Since shamanic practices and knowledge are human universals, I conclude that evolution by natural selection favored the survival of shamanism. In other words, the fact that shamanism occurs in all tribal cultures indicates that it enhances survival. If shamanism didn’t enhance survival then the people who relied on shamans would have died out, not spread universally. As a corollary, shamanism must tell us something important about the constituents of the world/nature, or it wouldn’t have survival value.
On the same evolutionary basis that we expect ancestral diets to have therapeutic effects for diet-related diseases, we can expect ancestral medicine–i.e. shamanism–to have strong clinical efficacy when appropriately applied. This would also apply to interventions having strong similarities to shamanic practices, such as hypnotherapy, biofeedback, and other psychophysiological interventions exploiting the mind-body relationship.

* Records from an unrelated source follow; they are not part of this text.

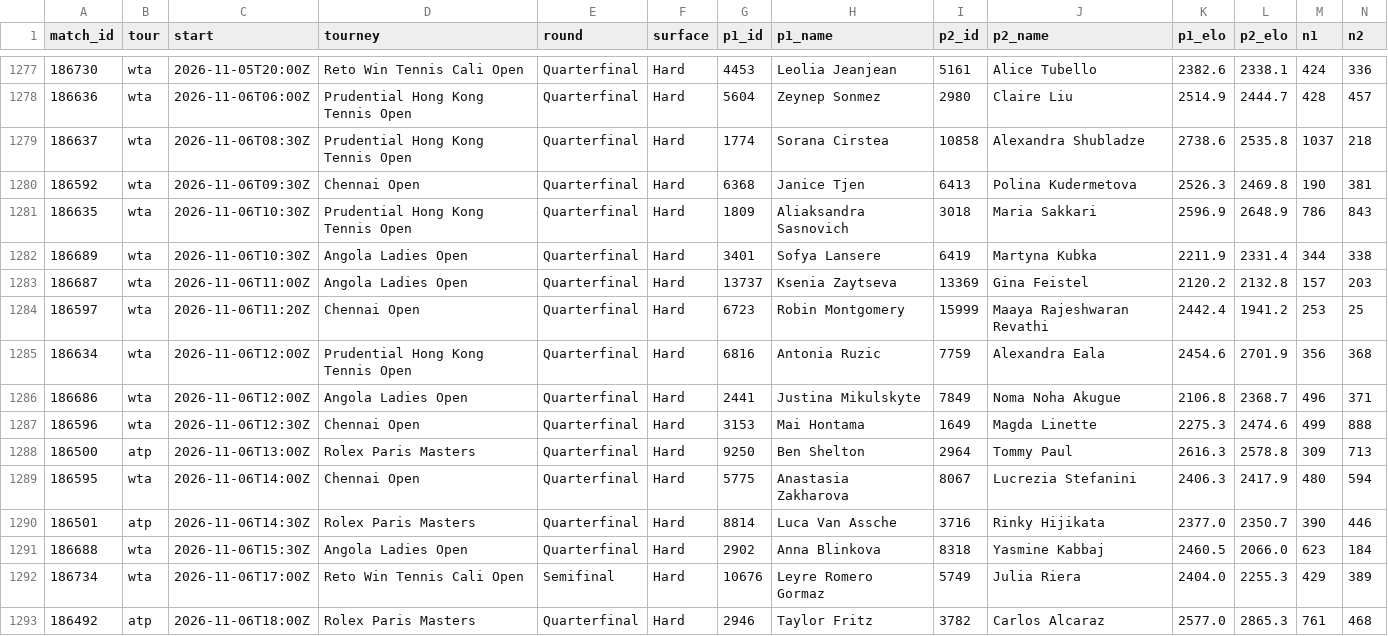
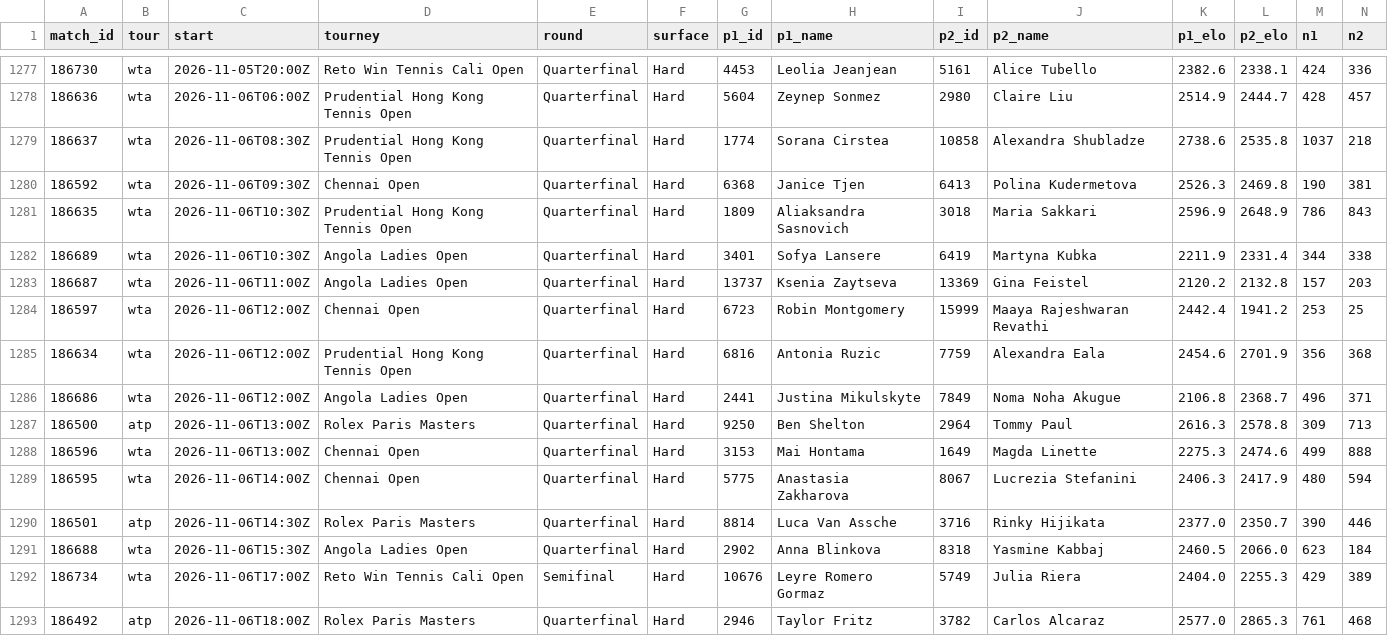
Before and after one commit to Hrivasek/tenis-predikce, a CSV file: data/predictions.csv, drawn as a sheet; only a part is shown, gaps mark what is left out; removed rows and columns are numbered as before the commit, all else as after; rows hold the shown columns only; the diff names each change by its address in the sheet, - before the commit and + after, or states it on an @@ line.

```diff
--- a/data/predictions.csv
+++ b/data/predictions.csv
-C1284 (start): 2026-11-06T11:20Z
+C1284 (start): 2026-11-06T12:00Z
-row 1287: 186596 | wta | 2026-11-06T12:30Z | Chennai Open | Quarterfinal | Hard | 3153 | Mai Hontama | 1649 | Magda Linette | 2275.3 | 2474.6 | 499 | 888
+row 1288: 186596 | wta | 2026-11-06T13:00Z | Chennai Open | Quarterfinal | Hard | 3153 | Mai Hontama | 1649 | Magda Linette | 2275.3 | 2474.6 | 499 | 888
```
Also changed, not shown: 1 other file.
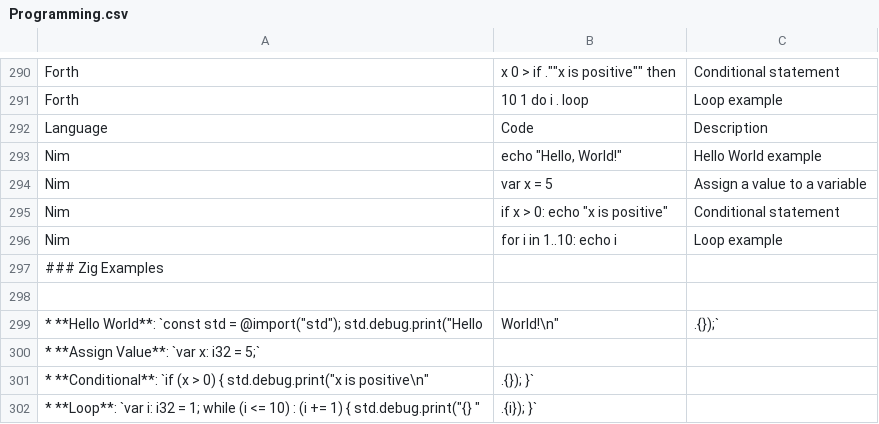
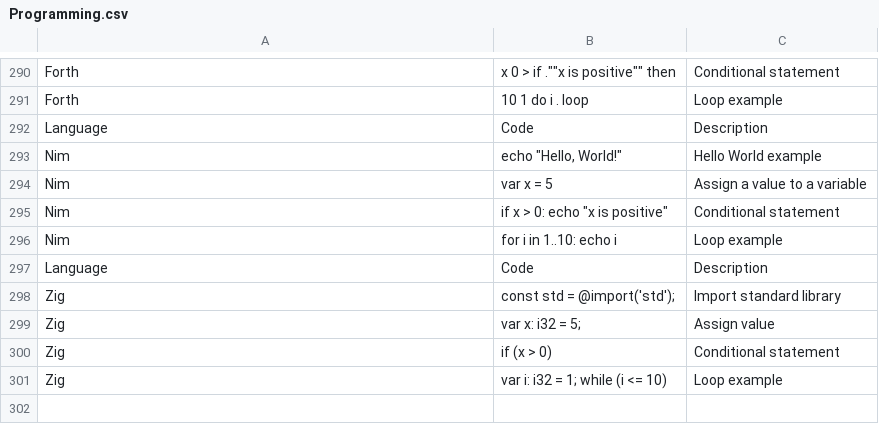
Before and after one commit to DiverseBloom780/Ai-Model-Training-Datasets, a CSV file: Programming.csv, drawn as a sheet; only a part is shown, gaps mark what is left out.

Commit message:
Update Programming.csv

```diff
--- a/Programming.csv
+++ b/Programming.csv
@@ -296,7 +296,6 @@
 "Nim","for i in 1..10: echo i","Loop example"
-### Zig Examples
-
-* **Hello World**: `const std = @import("std"); std.debug.print("Hello, World!\n", .{});`
-* **Assign Value**: `var x: i32 = 5;`
-* **Conditional**: `if (x > 0) { std.debug.print("x is positive\n", .{}); }`
-* **Loop**: `var i: i32 = 1; while (i <= 10) : (i += 1) { std.debug.print("{} ", .{i}); }`
+"Language","Code","Description"
+"Zig","const std = @import('std');","Import standard library"
+"Zig","var x: i32 = 5;","Assign value"
+"Zig","if (x > 0)","Conditional statement"
+"Zig","var i: i32 = 1; while (i <= 10)","Loop example"
```
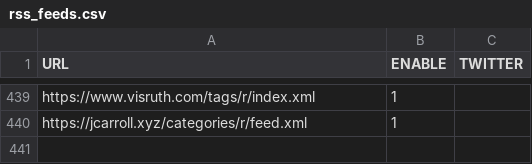
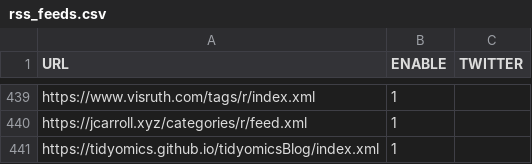
Before and after one commit to smach/rweekly.org, a CSV file: rss_feeds.csv, drawn as a sheet; only a part is shown, gaps mark what is left out.

Commit message:
add tidyomics blog rss

```diff
--- a/rss_feeds.csv
+++ b/rss_feeds.csv
@@ -440 +440,2 @@
 "https://jcarroll.xyz/categories/r/feed.xml", 1, ""
+"https://tidyomics.github.io/tidyomicsBlog/index.xml", 1, ""
```
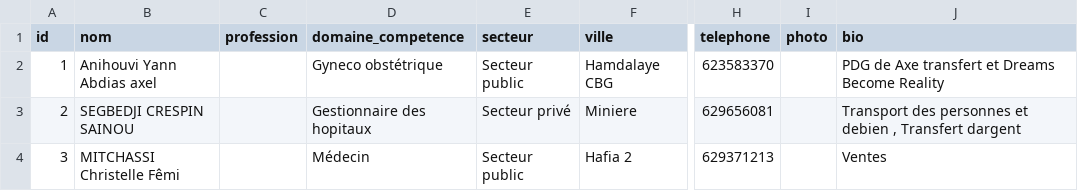
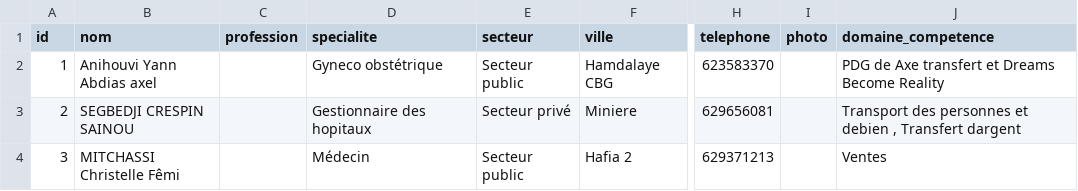
Before and after one commit to armel001/apsbg, a CSV file: _data/membres.csv, drawn as a sheet; only a part is shown, gaps mark what is left out; the diff names each change by its address in the sheet, - before the commit and + after, or states it on an @@ line.

```diff
--- a/_data/membres.csv
+++ b/_data/membres.csv
-D1: domaine_competence
+D1: specialite
-J1: bio
+J1: domaine_competence
```
Also changed, not shown: 6 other files.
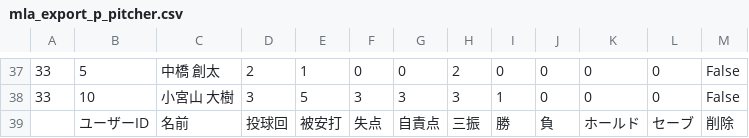
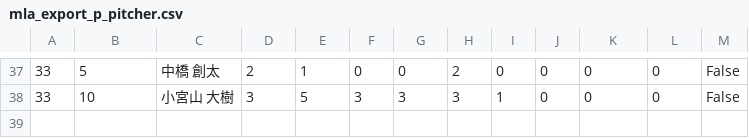
Before and after one commit to r-wataru/planets2, a CSV file: db/seeds/data/mla_export_p_pitcher.csv, drawn as a sheet; only a part is shown, gaps mark what is left out.

```diff
--- a/db/seeds/data/mla_export_p_pitcher.csv
+++ b/db/seeds/data/mla_export_p_pitcher.csv
@@ -38,2 +38 @@
 33;10;小宮山　大樹;3;5;3;3;3;1;0;0;0;False
-;ユーザーID;名前;投球回;被安打;失点;自責点;三振;勝;負;ホールド;セーブ;削除
```
Also changed, not shown: db/seeds/data/mla_export_p_batter.csv, db/seeds/data/mla_export_p_memdtl.csv, 8 other files.
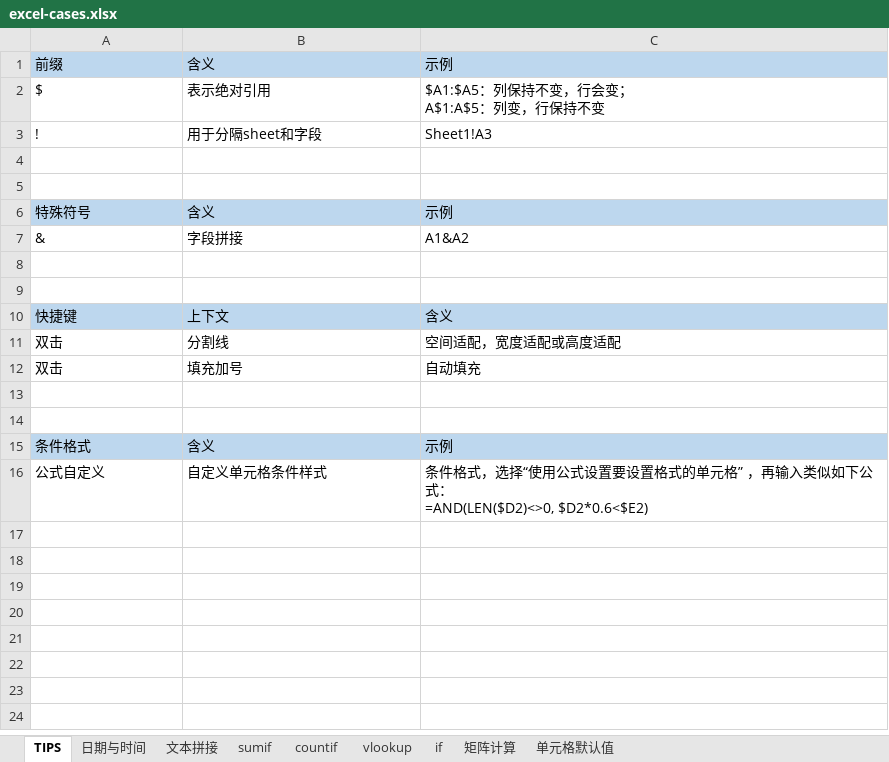
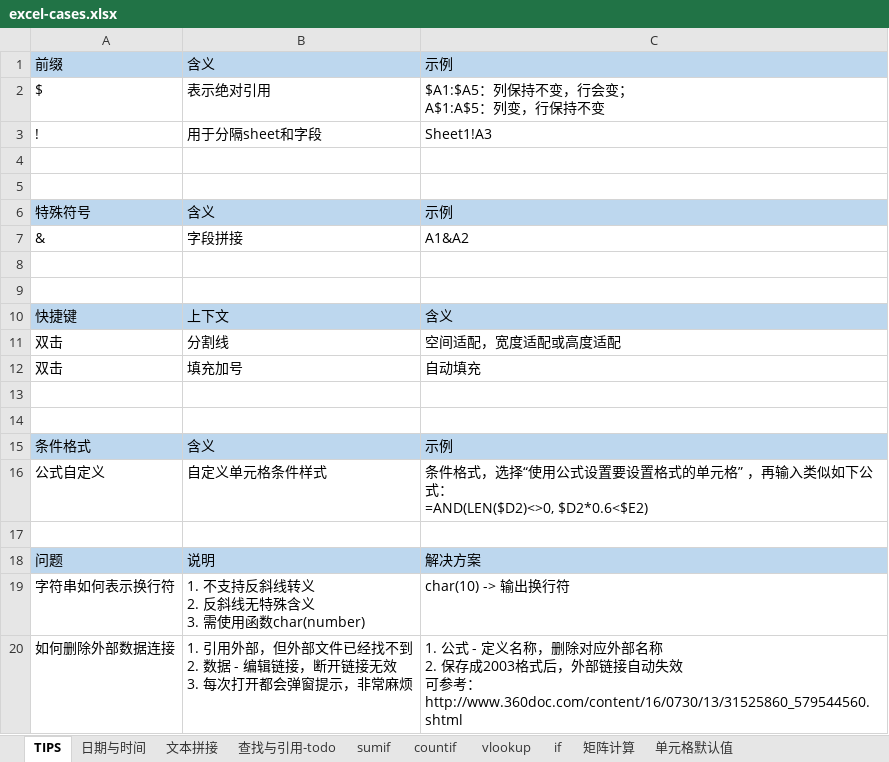
Before and after one commit to MichaelHu/mydocs3, an Excel workbook: docs/tools/docs/excel-cases.xlsx, sheet TIPS, drawn as a sheet; values as stored, in another font and other column widths than the file's, no borders; ↵ is a line break in a cell; the diff names each change by its address in the sheet, - before the commit and + after, or states it on an @@ line.

Commit message:
update

```diff
--- a/docs/tools/docs/excel-cases.xlsx (sheet TIPS)
+++ b/docs/tools/docs/excel-cases.xlsx (sheet TIPS)
+sheet tab: 查找与引用-todo
+row 17: (empty)
+row 18: 问题 | 说明 | 解决方案
+row 19: 字符串如何表示换行符 | 1. 不支持反斜线转义 ↵ 2. 反斜线无特殊含义 ↵ 3. 需使用函数char(number) | char(10) -> 输出换行符
+row 20: 如何删除外部数据连接 | 1. 引用外部，但外部文件已经找不到 ↵ 2. 数据 - 编辑链接，断开链接无效 ↵ 3. 每次打开都会弹窗提示，非常麻烦 | 1. 公式 - 定义名称，删除对应外部名称 ↵ 2. 保存成2003格式后，外部链接自动失效 ↵ 可参考：http://www.360doc.com/content/16/0730/13/31525860_579544560.shtml
```
Also changed, not shown: sheet 日期与时间.
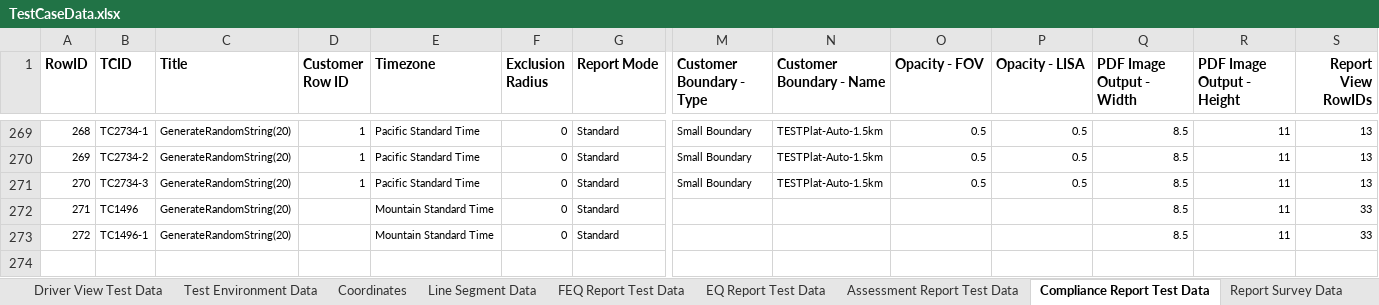
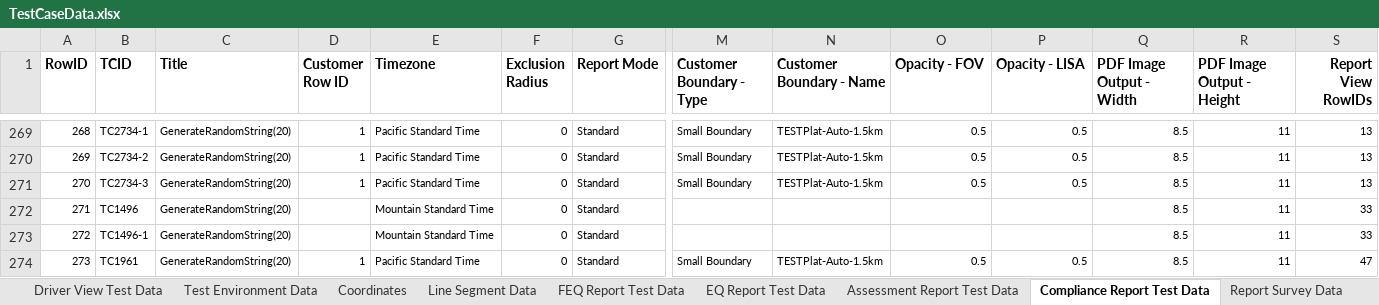
Before and after one commit to SXiang/JUnitWebTest, an Excel workbook: selenium-wd/data/TestCaseData.xlsx, sheet Compliance Report Test Data, drawn as a sheet; only a part is shown, gaps mark what is left out; values as stored, in another font and other column widths than the file's, no borders; rows hold the shown columns only; the diff names each change by its address in the sheet, - before the commit and + after, or states it on an @@ line.

Commit message:
Added test TC1961

```diff
--- a/selenium-wd/data/TestCaseData.xlsx (sheet Compliance Report Test Data)
+++ b/selenium-wd/data/TestCaseData.xlsx (sheet Compliance Report Test Data)
+row 274: 273 | TC1961 | GenerateRandomString(20) | 1 | Pacific Standard Time | 0 | Standard | Small Boundary | TESTPlat-Auto-1.5km | 0.5 | 0.5 | 8.5 | 11 | 47
```
Also changed, not shown: 6 other files.
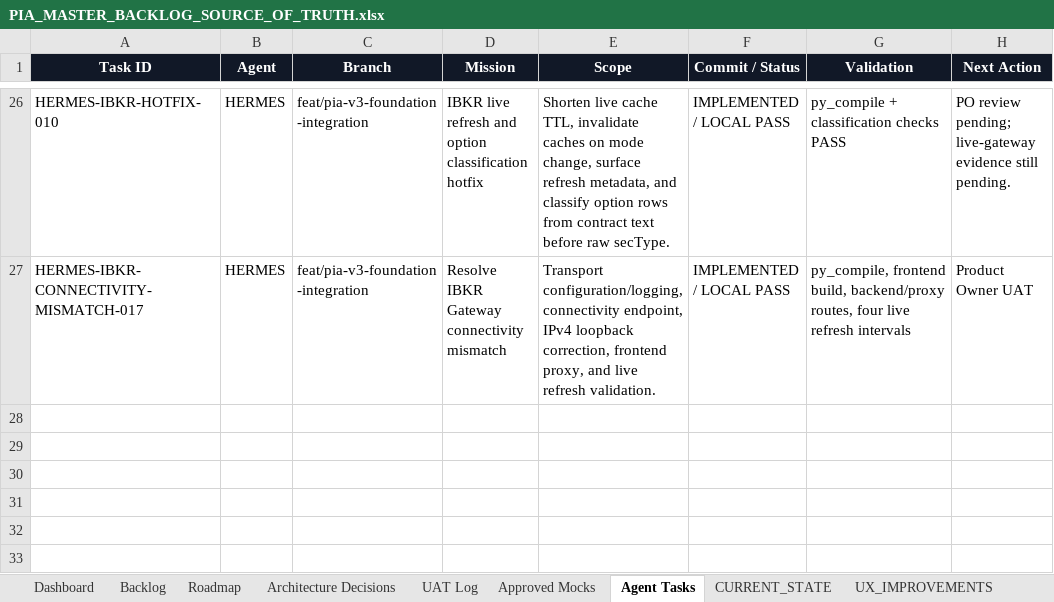
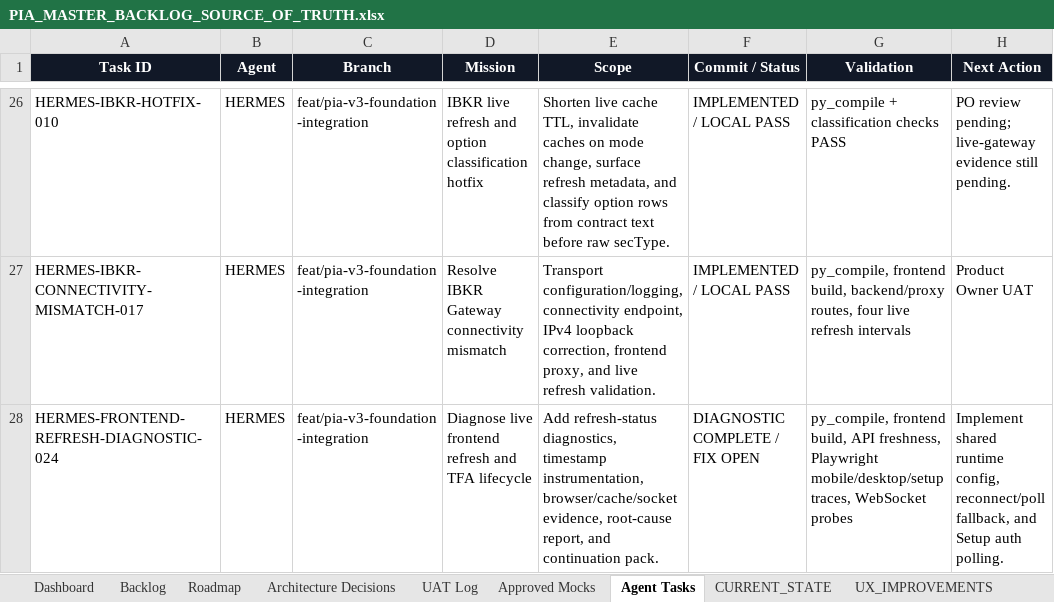
Before and after one commit to parmpr-ai/personal-investment-agent, an Excel workbook: docs/PIA_MASTER_BACKLOG_SOURCE_OF_TRUTH.xlsx, sheet Agent Tasks, drawn as a sheet; only a part is shown, gaps mark what is left out; values as stored, in another font and other column widths than the file's, no borders; table styles not drawn; the diff names each change by its address in the sheet, - before the commit and + after, or states it on an @@ line.

Commit message:
diag: trace frontend live refresh lifecycle

```diff
--- a/docs/PIA_MASTER_BACKLOG_SOURCE_OF_TRUTH.xlsx (sheet Agent Tasks)
+++ b/docs/PIA_MASTER_BACKLOG_SOURCE_OF_TRUTH.xlsx (sheet Agent Tasks)
+row 28: HERMES-FRONTEND-REFRESH-DIAGNOSTIC-024 | HERMES | feat/pia-v3-foundation-integration | Diagnose live frontend refresh and TFA lifecycle | Add refresh-status diagnostics, timestamp instrumentation, browser/cache/socket evidence, root-cause report, and continuation pack. | DIAGNOSTIC COMPLETE / FIX OPEN | py_compile, frontend build, API freshness, Playwright mobile/desktop/setup traces, WebSocket probes | Implement shared runtime config, reconnect/poll fallback, and Setup auth polling.
```
Also changed, not shown: sheet Backlog, sheet UAT Log, sheet Architecture Decisions, sheet CHANGELOG, 5 other files.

Shamanic Intervention Clinical Trial
Shamanism maintains that physical dis-ease may arise from disturbances of the spirit, and consequently that by addressing the traumas affecting the soul/spirit through direct interaction with the spiritual realm, we can restore health. If efficacious, this would make it an important medical method to apply in cases that do not respond to dietary, physical, or chemical treatment.
According to shamanism, dispiritedness can cause dis-ease. In case an individual exhibits signs of dispiritedness, a shaman will take steps to restore the spirit through shamanic interventions including direct interaction with non-ordinary reality.
Vuckovic et al decided to put the shamanic perspective to the test. They recruited 23 women suffering from temporomandibular joint disorder (TMD) who had not responded to conventional treatment. They randomly assigned each woman to 1 of 4 shamanic practitioners. Each woman attended 5 shamanic healing sessions.
The team evaluated the outcome using several measures including change from baseline to posttreatment in diagnosis of TMDs by Research Diagnostic Criteria (RDC) exam and participant self-ratings on the “usual” pain, “worst” pain, and functional impact of TMDs subscales of the RDC Axis II Pain Related Disability and Psychological Status Scale. They performed evaluations at 1, 3, 6, and 9 month follow-ups.
As a result of this intervention, of the 23 women who started the study, only 4 had a clinical diagnosis of TMD at the end of the study, an 83% cure rate. Self-rated usual pain and worst pain declined by about 50%, and functional impact of the pain declined by about two-thirds.
Keeping in mind that these individuals did not respond at all to conventional medical therapies for TMD, shamanic intervention had an astounding cure rate. In fact, given that most of conventional medicine only achieves chemical management or surgical removal of a diseased process or tissue, not cure, this shamanic intervention may actually have greater therapeutic power than the conventional approach focused on ‘physical’ reality. Its like the difference between managing diabetes with medications, and curing it by use of a paleo diet.
Thus, it appears that shamanic practices, like paleo diet, may qualify as evolutionary medicine, that is, the medicine to which humans are naturally adapted.